We don’t recommend using insecticides or herbicides in your garden, so the best way to protect your garland chrysanthemum plant is by hand. Manually weed the seedling beds, taking care not to damage the fragile roots of the chrysanthemum. For slugs and snails, pick them by hand and throw them in a bucket of soapy water before discarding them in the garbage.
2. When to harvest Tung Ho
Garland chrysanthemum can be harvested as early as 30 days after germinating, although sometimes you may need to wait up to 7 weeks for the plant to reach maturity. The best way to harvest Tung Ho is using the cut-and-come-again method. Using a pair of garden scissors, cut the younger stems from the plant’s center, which have the best flavor. This method will also encourage the chrysanthemum to produce new growth.

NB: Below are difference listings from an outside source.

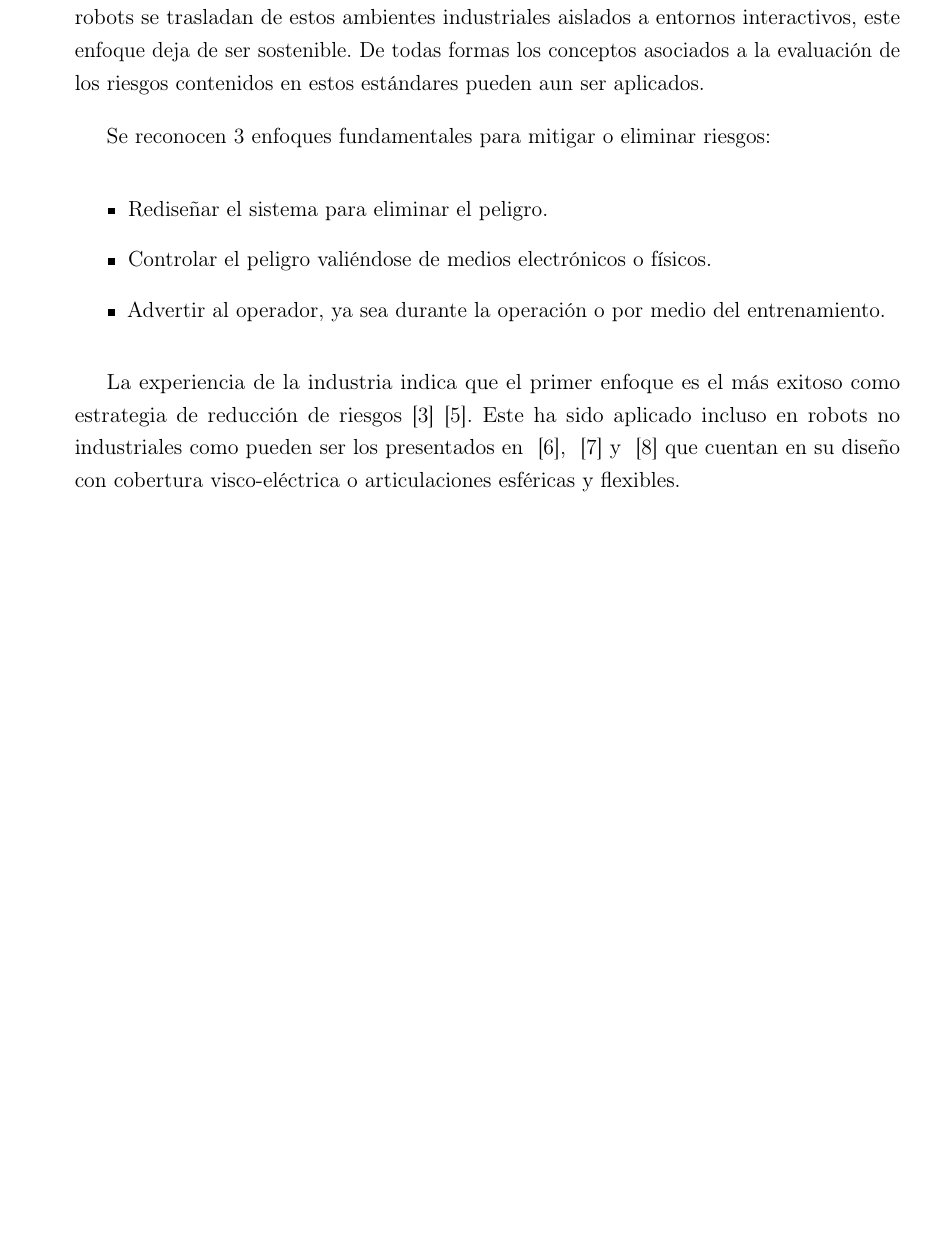
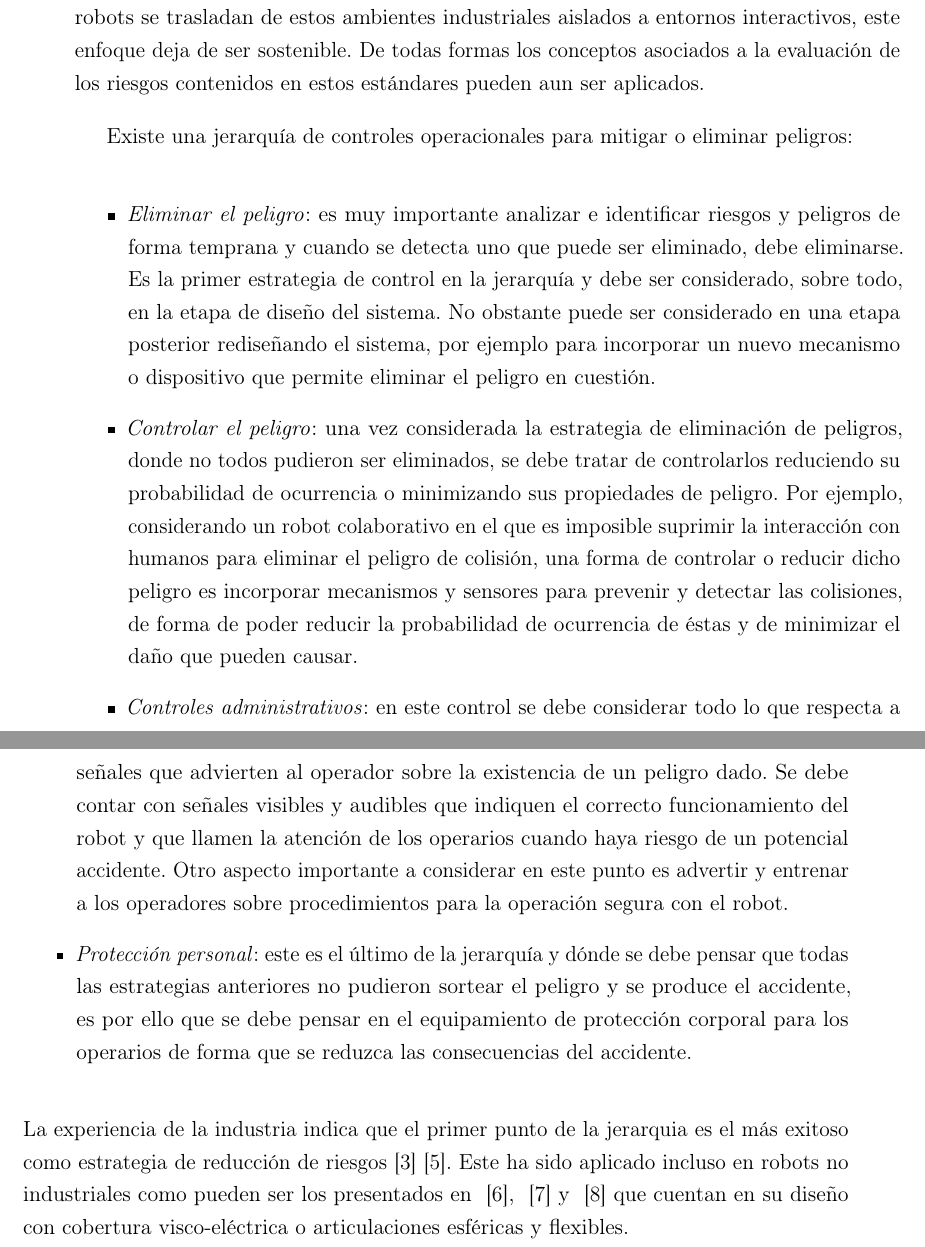
Before and after one commit to gonzalopelos/proygrado, a LaTeX thesis (Documentation/Informe/proyecto_ras/proyecto_ras.tex): part of page 21 of 109 before the commit and two parts of pages 21 and 22 of 109 after it, the two joined at a grey line, cut so that both start at the same text, the shorter picture padded with empty space. Compiled offline with pdfLaTeX.

Commit message:
avance en la documentación sobre hri.

```diff
--- a/Documentation/Informe/proyecto_ras/proyecto_ras.tex
+++ b/Documentation/Informe/proyecto_ras/proyecto_ras.tex
@@ -228,14 +228,16 @@ Integrar robots en ambientes donde trabajan humanos es un tarea desafiante. Es i
 
 En las aplicaciones industriales, donde el uso de robots está extendido, la seguridad en la interacción humano-robot se lleva a cabo por medio del aislamiento del robot (en efecto, no hay interacción). De hecho, tanto el estándar estadounidense, ANSI/RIA 15.06~\cite{ANSIRIA1506}, como el europeo, EN-755~\cite{Gaskill1996}, contienen provisiones similares al respecto. En concreto, ambos indican que la seguridad es alcanzada definiendo una región al rededor del robot que debe ser custodiada, y que la acción a ser tomada por el sistema robótico al detectar una intrusión en dicha región es una parada de emergencia. Sin embargo, a medida que los robots se trasladan de estos ambientes industriales aislados a entornos interactivos, este enfoque deja de ser sostenible. De todas formas los conceptos asociados a la evaluación de los riesgos contenidos en estos estándares pueden aun ser aplicados.
 
-Se reconocen 3 enfoques fundamentales para mitigar o eliminar riesgos:
+Existe una jerarquía de controles operacionales para mitigar o eliminar peligros:
+
 \begin{itemize}
-\item Rediseñar el sistema para eliminar el peligro.
-\item Controlar el peligro valiéndose de medios electrónicos o físicos.
-\item Advertir al operador, ya sea durante la operación o por medio del entrenamiento.
+\item \textit{Eliminar el peligro}: es muy importante analizar e identificar riesgos y peligros de forma temprana y cuando se detecta uno que puede ser eliminado, debe eliminarse. Es la primer estrategia de control en la jerarquía y debe ser considerado, sobre todo, en la etapa de diseño del sistema. No obstante puede ser considerado en una etapa posterior rediseñando el sistema, por ejemplo para incorporar un nuevo mecanismo o dispositivo que permite eliminar el peligro en cuestión.
+\item \textit{Controlar el peligro}: una vez considerada la estrategia de eliminación de peligros, donde no todos pudieron ser eliminados, se debe tratar de controlarlos reduciendo su probabilidad de ocurrencia o minimizando sus propiedades de peligro. Por ejemplo, considerando un robot colaborativo en el que es imposible suprimir la interacción con humanos para eliminar el peligro de colisión, una forma de controlar o reducir dicho peligro es incorporar mecanismos y sensores para prevenir y detectar las colisiones, de forma de poder reducir la probabilidad de ocurrencia de éstas y de minimizar el daño que pueden causar.
+\item \textit{Controles administrativos}: en este control se debe considerar todo lo que respecta a señales que advierten al operador sobre la existencia de un peligro dado. Se debe contar con señales visibles y audibles que indiquen el correcto funcionamiento del robot y que llamen la atención de los operarios cuando haya riesgo de un potencial accidente.
+Otro aspecto importante a considerar en este punto es advertir y entrenar a los operadores sobre procedimientos para la operación segura con el robot.
+\item \textit{Protección personal}: este es el último de la jerarquía y dónde se debe pensar que todas las estrategias anteriores no pudieron sortear el peligro y se produce el accidente, es por ello que se debe pensar en el equipamiento de protección corporal para los operarios de forma que se reduzca las consecuencias del accidente.
 \end{itemize}
-
-La experiencia de la industria indica que el primer enfoque es el más exitoso como estrategia de reducción de riesgos~\cite{ANSIRIA1506}~\cite{IEC61508}. Este ha sido aplicado incluso en robots no industriales como pueden ser los presentados en ~\cite{Yamada1997}, ~\cite{Yamada1999} y ~\cite{Bicchia} que cuentan en su diseño con cobertura visco-eléctrica o articulaciones esféricas y flexibles.
+La experiencia de la industria indica que el primer punto de la jerarquia es el más exitoso como estrategia de reducción de riesgos~\cite{ANSIRIA1506}~\cite{IEC61508}. Este ha sido aplicado incluso en robots no industriales como pueden ser los presentados en ~\cite{Yamada1997}, ~\cite{Yamada1999} y ~\cite{Bicchia} que cuentan en su diseño con cobertura visco-eléctrica o articulaciones esféricas y flexibles.
 
 \chapter{Marco Teórico}
 Este capítulo presenta el marco teórico en el cual se encuadra el proyecto. En la Sección 3.1 se presenta el protocolo de comunicación HDLC, en la sección 3.2 se mencionan los aspectos básicos de la plataforma MCC, en la Sección 3.3 se describe el protocolo TCP, a continuación en la Sección 3.4 se describe brevemente Robot Operative System (ROS), y finalmente, en la Sección 3.5 se describen las características del Sistema Operativo de Tiempo Real (RTOS).
```
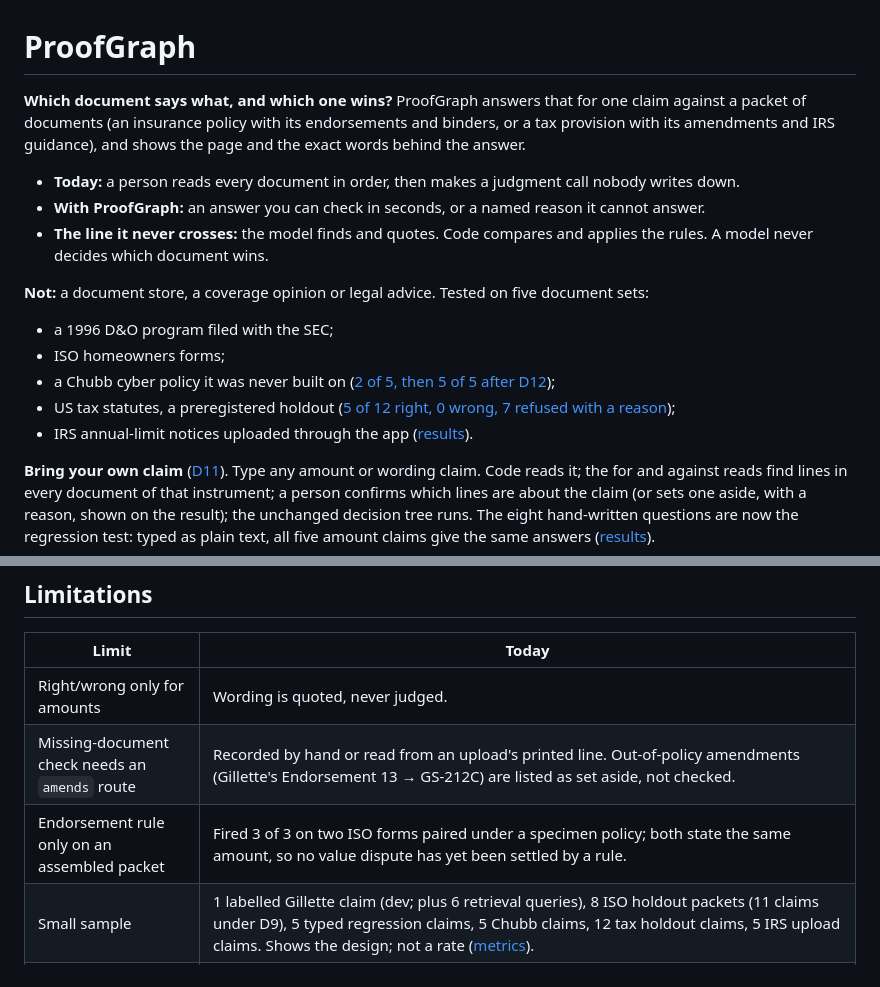
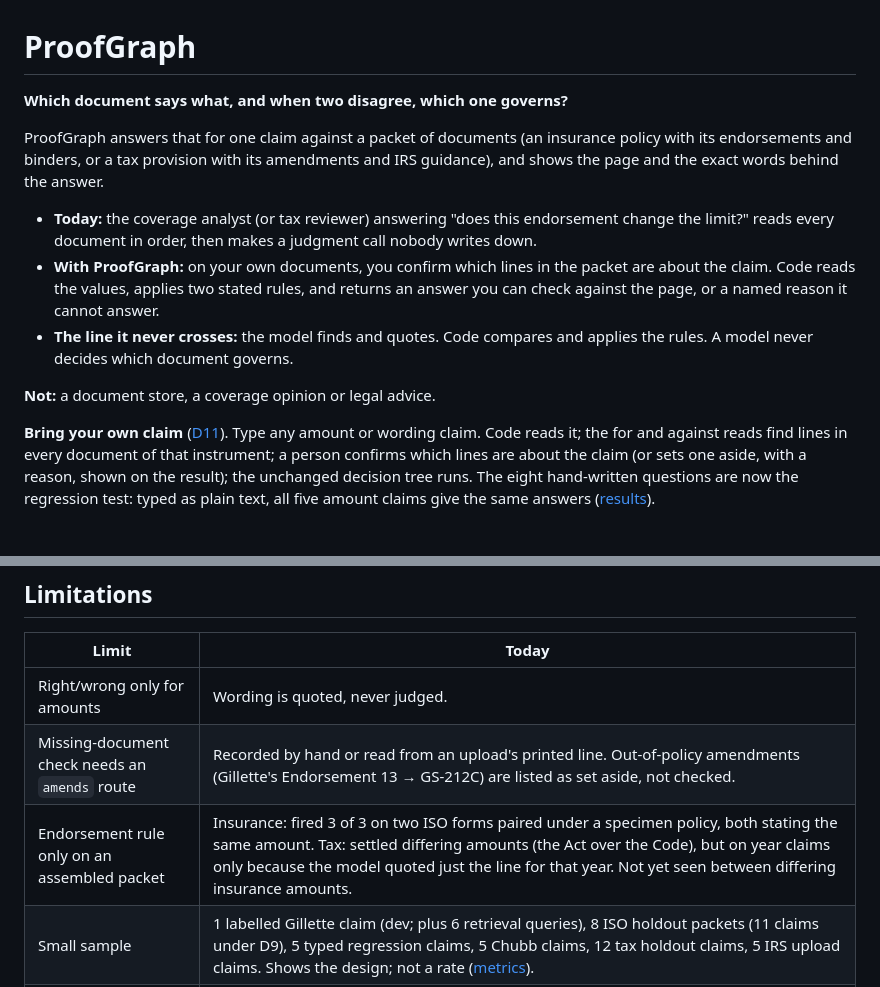
Before and after one commit to jhanvi0905/proofgraph, a Markdown page: README.md, 2 parts joined by grey strips. GitHub-like rendering; blank space fills up the shorter version.

```diff
--- a/README.md
+++ b/README.md
@@ -1,16 +1,13 @@
 # ProofGraph
 
-**Which document says what, and which one wins?** ProofGraph answers that for one claim against a packet of documents (an insurance policy with its endorsements and binders, or a tax provision with its amendments and IRS guidance), and shows the page and the exact words behind the answer.
+**Which document says what, and when two disagree, which one governs?**
 
-- **Today:** a person reads every document in order, then makes a judgment call nobody writes down.
-- **With ProofGraph:** an answer you can check in seconds, or a named reason it cannot answer.
-- **The line it never crosses:** the model finds and quotes. Code compares and applies the rules. A model never decides which document wins.
+ProofGraph answers that for one claim against a packet of documents (an insurance policy with its endorsements and binders, or a tax provision with its amendments and IRS guidance), and shows the page and the exact words behind the answer.
 
-**Not:** a document store, a coverage opinion or legal advice. Tested on five document sets:
-- a 1996 D&O program filed with the SEC;
-- ISO homeowners forms;
-- a Chubb cyber policy it was never built on ([2 of 5, then 5 of 5 after D12](results/family_c.md));
-- US tax statutes, a preregistered holdout ([5 of 12 right, 0 wrong, 7 refused with a reason](results/family_tax.md));
-- IRS annual-limit notices uploaded through the app ([results](results/live_irs.md)).
+- **Today:** the coverage analyst (or tax reviewer) answering "does this endorsement change the limit?" reads every document in order, then makes a judgment call nobody writes down.
+- **With ProofGraph:** on your own documents, you confirm which lines in the packet are about the claim. Code reads the values, applies two stated rules, and returns an answer you can check against the page, or a named reason it cannot answer.
+- **The line it never crosses:** the model finds and quotes. Code compares and applies the rules. A model never decides which document governs.
+
+**Not:** a document store, a coverage opinion or legal advice.
 
 **Bring your own claim** ([D11](DECISIONS.md)). Type any amount or wording claim. Code reads it; the for and against reads find lines in every document of that instrument; a person confirms which lines are about the claim (or sets one aside, with a reason, shown on the result); the unchanged decision tree runs. The eight hand-written questions are now the regression test: typed as plain text, all five amount claims give the same answers ([results](results/d11_regression.md)).
@@ -142,7 +159,7 @@ Each guard has a test; counterfactual tests show what gets through without it.
 |---|---|
 | Right/wrong only for amounts | Wording is quoted, never judged. |
 | Missing-document check needs an `amends` route | Recorded by hand or read from an upload's printed line. Out-of-policy amendments (Gillette's Endorsement 13 → GS-212C) are listed as set aside, not checked. |
-| Endorsement rule only on an assembled packet | Fired 3 of 3 on two ISO forms paired under a specimen policy; both state the same amount, so no value dispute has yet been settled by a rule. |
+| Endorsement rule only on an assembled packet | Insurance: fired 3 of 3 on two ISO forms paired under a specimen policy, both stating the same amount. Tax: settled differing amounts (the Act over the Code), but on year claims only because the model quoted just the line for that year. Not yet seen between differing insurance amounts. |
 | Small sample | 1 labelled Gillette claim (dev; plus 6 retrieval queries), 8 ISO holdout packets (11 claims under D9), 5 typed regression claims, 5 Chubb claims, 12 tax holdout claims, 5 IRS upload claims. Shows the design; not a rate ([metrics](results/metrics.md)). |
 | Amending language | Text that changes a figure ("by striking '$10,000'", "increased from $23,000 to $23,500") is not recognised by code. A verified quote of the old figure can be read as what the amending document states. So far it has refused or needed a person to set the line aside; in one tax diagnostic it would have answered wrong ([family_tax](results/family_tax.md), [live_irs](results/live_irs.md)). |
 | Prompts still shaped by insurance | The upload proposer and the claim splitter describe their input as insurance; on tax documents that cost 2 refusals and left kinds unproposed ([family_tax](results/family_tax.md)). Percentages are not compared as amounts. |
```
Also changed, not shown: other parts of README.md (+36 -16 lines), docs/media/later-date-governs.png (added).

If you notice that your garland chrysanthemum is starting to produce flower buds, our suggestion is to snip them to prolong the plant’s life. The flowers do have ornamental value, so you can keep them in your garden if you wish. However, once the plant starts flowering, it becomes bitter and astringent, with tough, stringy stems.
Tung ho is best enjoyed fresh, soon after it’s been picked. The stems and leaves will start to wilt quickly after harvesting, losing their crunchy texture and aroma. If you can’t use them straight away, you can keep them in the vegetable drawer of your fridge for up to two days, wrapped in cling film. Freezing is not recommended, as the plant will become soft and mushy when defrosted.
Uses for garland chrysanthemum
Edible chrysanthemum is often used in cooking as a leafy herb. Its leaves and stems have a unique flavor, with a mild bitterness, distinctive floral aroma, and peppery notes.
The taste is so unlike other leafy greens that finding a substitute for Tung Ho is difficult, which is why we always recommend growing it or buying it from local Asian markets.
1. Medicinal uses for garland chrysanthemum
Garland chrysanthemum also has numerous medicinal uses. It is rich in potassium, carotene, iron, calcium, vitamins A and B1, and antioxidants. The leaves and flowers are often used to make chrysanthemum tea, which can help with weight loss and protect against kidney, lung, and cardiovascular diseases.
2. Culinary uses for garland chrysanthemum
The most prized parts of this plant are the young, tender stems and leaves, which can also be eaten raw. The flower petals are also edible and can be sprinkled on top of various dishes as a garnish.
To make the most of garland chrysanthemum, we recommend cooking it as little as possible. Blanching, sautéing or stir-frying for less than a minute is ideal. Otherwise, it will lose its texture, and the flavor will become too bitter.
Crown daisy leaves are typically used in dishes such as udon and chop suey and stews and soups, added at the last minute. The tender chrysanthemum greens can also be added raw into salads, the same way you would use microgreens.
Garland chrysanthemum is a plant that not only looks great in your garden but also produces a delicious, healthy crop.
It’s also super easy to grow — let’s recap the basics.
- Garland chrysanthemum is one of the easiest Asian vegetables you can grow.
- It’s a cold season crop that can be sowed twice a year, once in spring and again in autumn.
- It is virtually pest-free and can even be used as a pest-deterrent in your garden.
- Harvest garland daisy stems and leaves when they’re young, around 4 to 6 weeks after the plants have germinated.
- Cook for as little as possible to preserve its unique taste and texture.
Now all you need to do is start sowing your own Garland chrysanthemum seeds!
- Alocasia Cucullata: Parenting the “Fortune-Calling” Buddha Palm Plant - September 20, 2021
- Philodendron Lupinum: Nurturing the Ever-Changing, Climbing Philodendron - September 20, 2021
- Phalaenopsis Violacea: The Gorgeous Tropical Beauty - September 20, 2021